Friday, August 5, 2011

Why Classes, you already have kids!

In response to us taking classes a dear friend of ours asked if we would be teaching them.  Her point was that we have already proven ourselves to be be good parents, but the classes were not "parenting" classes by any means.  We covered many issues in those 36 hours, issues we never knew about.  For example Connie and I were prepared to adopt a child, or sibling group, up to the age of 9 and agreed that we would not adopt any child older than our oldest, who is  9 years old.  After one particular class that focused attention on RAD, Reactive Attachment Disorder and it is something fierce!  At this time we do not feel like having a child with RAD is the best option because we have our own children still at home.  These kids lack the ability to attach and oftentimes have no empathy at all.  Children with RAD need love, lots of love and lots of patience AND an experienced therapist.  There may come a day when we will adopt or foster a child with RAD.   Along with that same class we learned about different ages and how they cope with life as an orphan.  It became clear to us that birth through five would be the best fit for our family at this time.  The classes really challenge you to open up to your own assumptions and ask very hard questions.

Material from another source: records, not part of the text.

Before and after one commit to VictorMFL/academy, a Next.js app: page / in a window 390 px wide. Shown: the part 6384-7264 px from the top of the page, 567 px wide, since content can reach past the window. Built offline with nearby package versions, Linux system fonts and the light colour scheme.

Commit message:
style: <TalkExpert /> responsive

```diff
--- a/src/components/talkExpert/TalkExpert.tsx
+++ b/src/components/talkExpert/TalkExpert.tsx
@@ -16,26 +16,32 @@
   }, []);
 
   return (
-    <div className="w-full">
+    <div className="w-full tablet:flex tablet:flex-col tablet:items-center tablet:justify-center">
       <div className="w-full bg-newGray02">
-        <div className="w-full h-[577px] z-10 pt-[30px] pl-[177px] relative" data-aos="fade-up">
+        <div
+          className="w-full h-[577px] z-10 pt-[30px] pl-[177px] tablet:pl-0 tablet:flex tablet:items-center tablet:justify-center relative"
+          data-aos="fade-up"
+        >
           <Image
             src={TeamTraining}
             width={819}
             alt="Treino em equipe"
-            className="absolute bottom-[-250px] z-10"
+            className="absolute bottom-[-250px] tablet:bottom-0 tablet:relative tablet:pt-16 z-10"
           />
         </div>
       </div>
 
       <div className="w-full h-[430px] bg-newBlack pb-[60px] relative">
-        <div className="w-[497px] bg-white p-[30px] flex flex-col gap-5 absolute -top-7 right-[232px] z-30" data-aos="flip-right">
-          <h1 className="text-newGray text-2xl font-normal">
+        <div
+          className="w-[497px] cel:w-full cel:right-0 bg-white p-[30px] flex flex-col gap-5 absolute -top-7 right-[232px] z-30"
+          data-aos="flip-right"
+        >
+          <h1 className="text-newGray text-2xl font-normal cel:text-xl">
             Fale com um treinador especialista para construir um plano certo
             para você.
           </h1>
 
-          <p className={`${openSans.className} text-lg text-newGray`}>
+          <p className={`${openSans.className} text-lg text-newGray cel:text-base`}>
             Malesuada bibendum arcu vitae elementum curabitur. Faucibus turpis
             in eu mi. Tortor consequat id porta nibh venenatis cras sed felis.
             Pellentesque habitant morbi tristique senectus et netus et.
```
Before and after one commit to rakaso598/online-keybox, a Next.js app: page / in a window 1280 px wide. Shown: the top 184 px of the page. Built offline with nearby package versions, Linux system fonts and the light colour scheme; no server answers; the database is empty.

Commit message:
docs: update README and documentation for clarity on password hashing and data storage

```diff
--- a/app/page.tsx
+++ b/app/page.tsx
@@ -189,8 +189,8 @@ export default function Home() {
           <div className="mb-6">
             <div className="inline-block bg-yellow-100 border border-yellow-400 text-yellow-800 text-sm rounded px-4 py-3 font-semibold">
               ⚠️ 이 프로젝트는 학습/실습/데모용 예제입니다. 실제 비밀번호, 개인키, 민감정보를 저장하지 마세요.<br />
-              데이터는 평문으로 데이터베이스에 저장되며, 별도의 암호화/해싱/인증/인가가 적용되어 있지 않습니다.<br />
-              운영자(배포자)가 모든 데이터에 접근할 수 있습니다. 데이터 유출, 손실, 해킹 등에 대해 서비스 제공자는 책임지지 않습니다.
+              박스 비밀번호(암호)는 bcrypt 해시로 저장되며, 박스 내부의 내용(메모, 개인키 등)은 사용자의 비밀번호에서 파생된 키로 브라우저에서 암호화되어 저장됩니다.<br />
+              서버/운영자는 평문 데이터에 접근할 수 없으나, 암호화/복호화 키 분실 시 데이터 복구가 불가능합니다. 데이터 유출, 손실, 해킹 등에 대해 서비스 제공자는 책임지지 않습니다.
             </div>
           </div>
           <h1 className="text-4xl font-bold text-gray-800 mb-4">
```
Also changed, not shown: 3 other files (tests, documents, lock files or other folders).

Another thing we learned was that going through the state/county system meant we would have to foster, something we did not want to do.  We wanted to adopt, not foster, but it doesn't work that way.  If there is a child that has been in state custody for a long time, but the parent's still have rights, the child will be placed in foster homes until either the family is reunited or the parental rights are terminated.  During the fostering time the child may have been with the same family for the duration.  The court has the hearing, terminates the parental rights and who do you think the county looks at first for a permanent placement?  The foster family and normally they adopt.  We have decided to foster because that is pretty much the only way to adopt. We are hopeful that the children placed with us will have a loving, memorable time with our family.

There are three parties involved:  the parents, the state and the foster family.  The main goal of the state is always reunification of the family.  It might be that mom is in jail, dad is dead and once the jail term is up the child is reunited.  Sometimes the parents are drug addicts and need rehab, or maybe the parents abuse their children, but whatever the case may be reunification is always the goal.
During our classes we had to look at every side of the process and try as best we could to identify with the parents and the state.  We had to learn about the motives behind the parent's actions, the reasoning of the state and the plight of the children.

I have hit backspace WAY TOO MANY times during this post.  I think I type better in the morning, so I'm done.


  1. Anonymous10:41 PM

    That's THE biggest issue I've always had with the system -- the fact that "reunification" is always the end goal. It seems to me that the "rights" of the parents are always put before the rights and health (physical and emotional) of the child. I know that the system was developed to help children, and it's a geniunely good endeavor, but it's flawed.


Keep it classy . . .